[Before-and-after change data]
◆ ◆ ◆

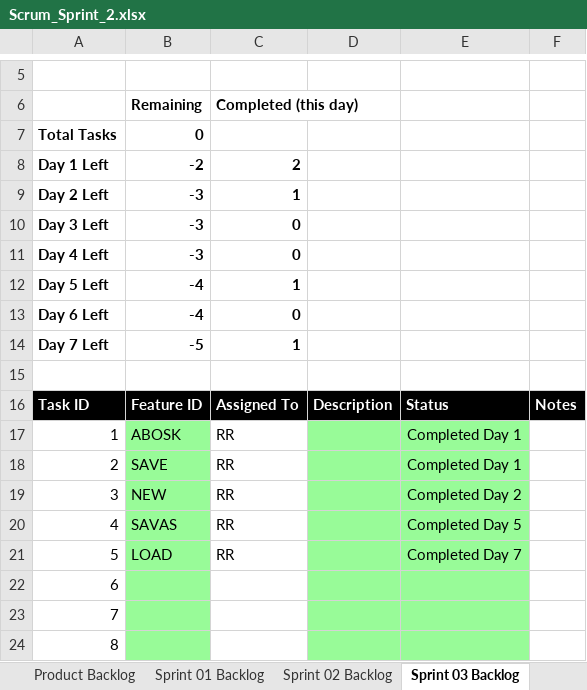
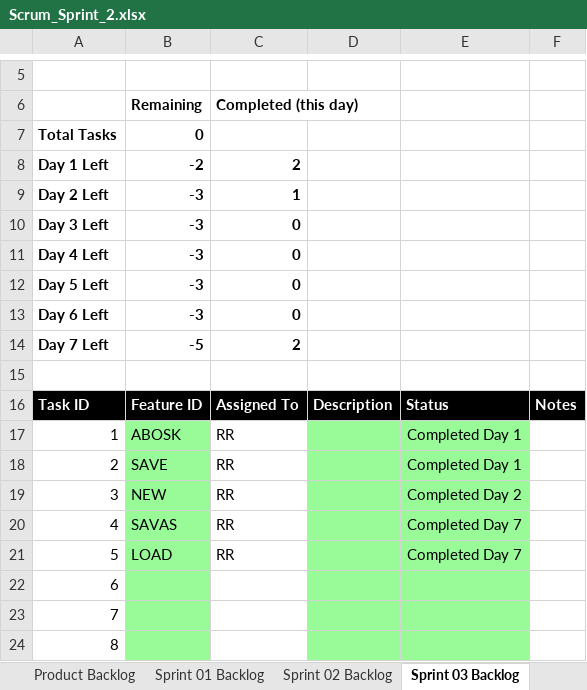
Before and after one commit to rrchrn/cse1325, an Excel workbook: P07/Scrum_Sprint_2.xlsx, sheet Sprint 03 Backlog, drawn as a sheet; only a part is shown, gaps mark what is left out; values as stored, in another font and other column widths than the file's, no borders; charts and pictures not drawn; the diff names each change by its address in the sheet, - before the commit and + after, or states it on an @@ line.

```diff
--- a/P07/Scrum_Sprint_2.xlsx (sheet Sprint 03 Backlog)
+++ b/P07/Scrum_Sprint_2.xlsx (sheet Sprint 03 Backlog)
-B12:B13: -4
+B12:B13: -3
-C12: 1
+C12: 0
-C14: 1
+C14: 2
-E20: Completed Day 5
+E20: Completed Day 7
```
Also changed, not shown: charts or pictures, 6 other files.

◆ ◆ ◆

Work task ::
An exact copy of every entry, without pictures, should be your output.

Your response ::
Before and after one commit to rrchrn/cse1325, an Excel workbook: P07/Scrum_Sprint_2.xlsx, sheet Sprint 03 Backlog, drawn as a sheet; only a part is shown, gaps mark what is left out; values as stored, in another font and other column widths than the file's, no borders; charts and pictures not drawn; the diff names each change by its address in the sheet, - before the commit and + after, or states it on an @@ line.

```diff
--- a/P07/Scrum_Sprint_2.xlsx (sheet Sprint 03 Backlog)
+++ b/P07/Scrum_Sprint_2.xlsx (sheet Sprint 03 Backlog)
-B12:B13: -4
+B12:B13: -3
-C12: 1
+C12: 0
-C14: 1
+C14: 2
-E20: Completed Day 5
+E20: Completed Day 7
```
Also changed, not shown: charts or pictures, 6 other files.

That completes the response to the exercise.